While in the process of cataloguing the Franklin archive, I came across two copies of a little book with the words “Sir John Franklin R.N.” on the front cover. Inside, it is entitled “A Brave Man and His Belongings; Being Some Passages in the Life of Sir John Franklin, F.R.S., K.C.H., &c, &c, First Discoverer of the North-West Passage”. The book was printed in 1874 by Samuel Taylor of Holborn, London. The text runs to 61 pages, with 5 pages of appendices comprising copies of two Valentine poems by his first wife and a brief account of the life and death of his daughter, both called Eleanor. It was compiled for, and dedicated to, Sir John Franklin’s grandchildren and great nephew and nieces. The author is not named.
There are various copies of this book in circulation and some have been advertised for sale online. Most give the author’s name only as anonymous, but a few institutions have identified the author as a niece of the first Mrs Franklin. This is certainly true, as the author states that her aunt was Sir John’s first wife. She was Eleanor Anne Porden, who was the daughter of architect William Porden and his wife Mary. The Pordens had no less than ten children, but only two of them managed to survive into adulthood. They were Eleanor Anne and her elder sister Sarah Henrietta, who was married in 1805 to Joseph Kay, also an architect and William Porden’s assistant at the time. Joseph and Sarah are said to have had eight children of their own, two sons and six daughters.
In terms of the identity of the niece, she has been named in one source as Mary A. Kay. There certainly was a daughter called Mary Anne, born 9 February 1808, and her name does appear in the book as the recipient for one of the Valentine poems which appears in the appendix, but I think there is a much better candidate for the identity of the author, based on a passage near the end of the story. In the context of the ships H.M.S. Erebus and H.M.S. Terror setting off under Franklin’s command from England on their tragic voyage to the Arctic, the author says how well she remembers the month of May 1845, as it was also the month when she got married. She tells us that her last recollection of Sir John was two days before she got married, at a social gathering organized by Lady Franklin for intimate friends before he set sail. He took her aside and expressed his regret at not being able to attend her wedding (where his daughter, Eleanor, would be a bridesmaid), as his presence would be required on board to attend to important business connected with the ships on the same day.

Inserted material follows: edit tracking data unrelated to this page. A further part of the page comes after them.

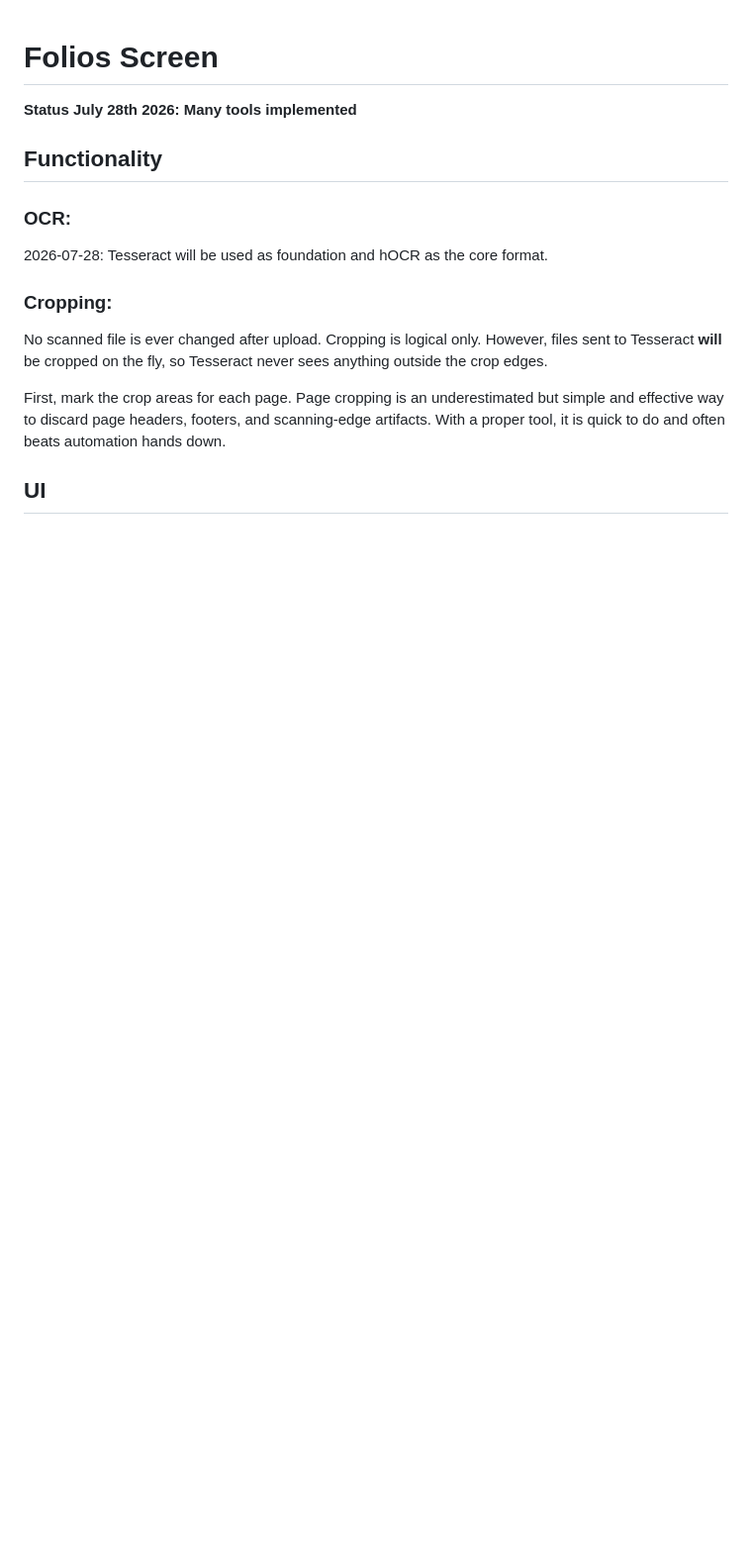
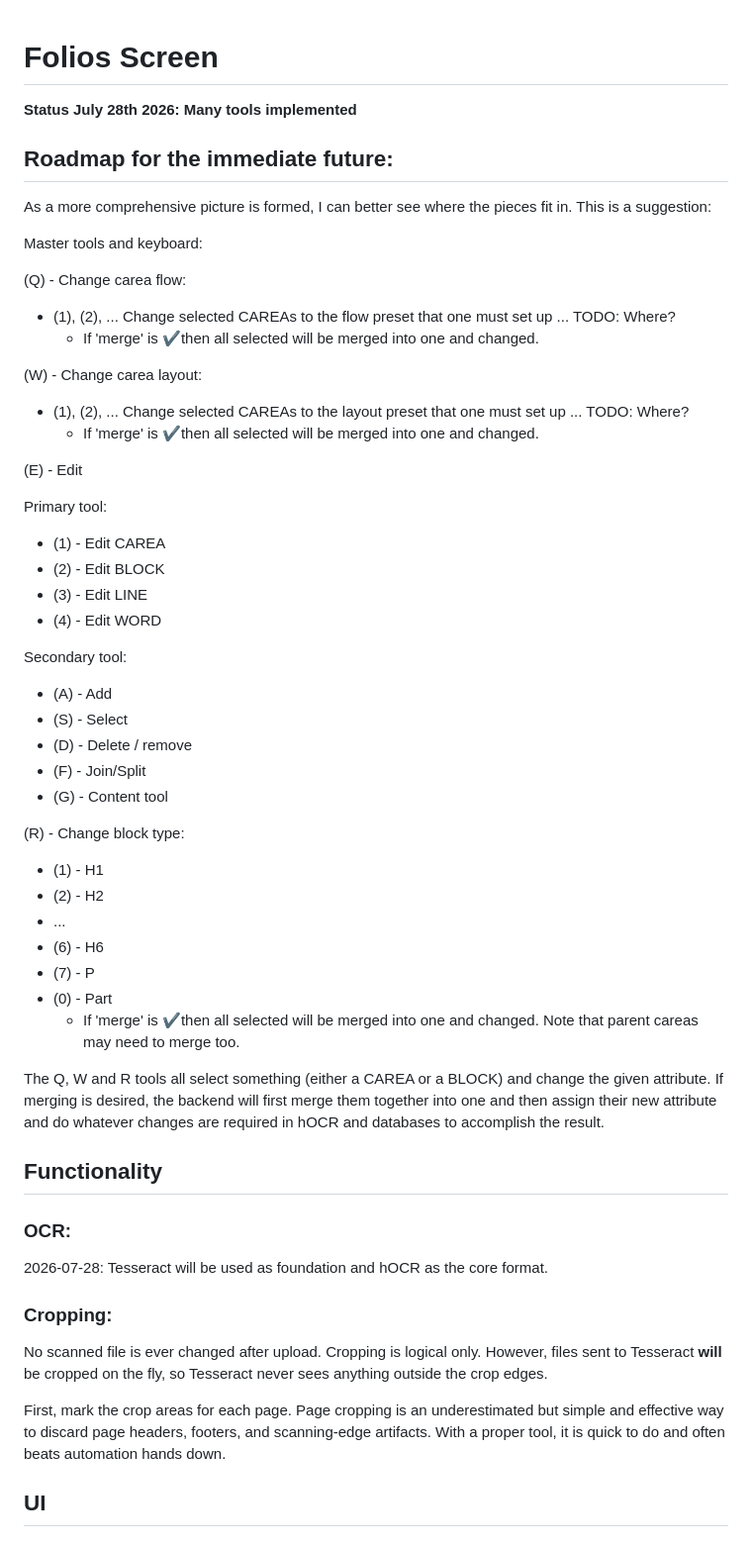
Before and after one commit to Centipede/TheOmnigraphEngine, a Markdown page: Documentation/Planning/Folios.md, the part around the change. Shown at 99% size. Drawn GitHub-style; blank space fills up the shorter version.

Commit message:
Updated Documentation/Planning with a more comprehensive roadmap for the core activities.

```diff
--- a/Documentation/Planning/Folios.md
+++ b/Documentation/Planning/Folios.md
@@ -1,6 +1,52 @@
 # Folios Screen
 
 **Status July 28th 2026: Many tools implemented**
+
+## Roadmap for the immediate future:
+
+As a more comprehensive picture is formed, I can better see where the pieces fit in.
+This is a suggestion:
+
+
+Master tools and keyboard:
+
+(Q) - Change carea flow:
+- (1), (2), ... Change selected CAREAs to the flow preset that one must set up ... TODO: Where?
+  - If 'merge' is ✔️then all selected will be merged into one and changed.
+
+(W) - Change carea layout:
+- (1), (2), ... Change selected CAREAs to the layout preset that one must set up ... TODO: Where?
+  - If 'merge' is ✔️then all selected will be merged into one and changed.
+
+(E) - Edit
+
+Primary tool:
+- (1) - Edit CAREA
+- (2) - Edit BLOCK
+- (3) - Edit LINE
+- (4) - Edit WORD
+
+Secondary tool:
+- (A) - Add
+- (S) - Select
+- (D) - Delete / remove
+- (F) - Join/Split
+- (G) - Content tool
+
+(R) - Change block type:
+- (1) - H1
+- (2) - H2
+- ...
+- (6) - H6
+- (7) - P
+- (0) - Part
+  - If 'merge' is ✔️then all selected will be merged into one and changed. Note that parent careas may need to merge too.
+
+The Q, W and R tools all select something (either a CAREA or a BLOCK) and change the given attribute.
+If merging is desired, the backend will first merge them together into one and then assign their new attribute and do
+whatever changes are required in hOCR and databases to accomplish the result.
+
+
 
 ## Functionality
 
```
Also changed, not shown: Documentation/Planning/OmniGraph.md (+72 -0 lines).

This makes it extremely unlikely that it was Mary Anne Kay, as she had married Edward Nicholas Kendall, one of Sir John’s former lieutenants, in 1832. He unfortunately died in February 1845, so it is theoretically possible that she did re-marry three months later! We believe, however, that she did not in fact re-marry, as she was, according to the census of 1851, living in Kensington under her married name of Kendall with her two sons and two of her sisters. I was then able to check genealogical records and found a marriage for another of the sisters, Eliza Margaret Kay (1819-1897) who married Edward Basil Jupp at the parish church of St Giles in the Fields, Holborn, on 10 May 1845.
Although nobody could claim the book reveals anything new about Franklin and his career, it is an interesting little reminder of how he was seen by his family and relations. She wrote it for the sake of his grandchildren and his great nephews and nieces, who she says had been taught to revere his name, but that they had very little information on his character and history. She does not actually record much in the way of her own personal recollections, but she does remember when she was a very young girl and he was then married to her aunt, sitting on his knee and playing with the epaulettes on his uniform (she could not remember him ever being in anything other than his uniform). She also remembers that he looked very much like the portrait painted by Thomas Phillips and very much the same when in his 60th year as he had done in 1825-1830.The references to his character and conduct generally confirm the impression of him of a kind, affectionate, dignified and sincerely religious man, which even his critics would generally concede to be the case.
She cites as her sources on the course of his life a “short paper” written by one of Franklin’s nieces, which she claims might have been dictated by his first wife, Eleanor, outlining his career up to 1822, and a brief memoir written by his friend Sir John Richardson in the Encyclopaedia Britannica. She also had access to the papers of the Kay family, and the book is notable for the number of examples of correspondence it contains involving Franklin, his first wife, his daughter and his in-laws, the Kays. It also contains the somewhat spurious document called “the Phrenological Character of Captain Franklin”, mentioned in the extract pictured above, of which I include a copy, as she did, for your amusement.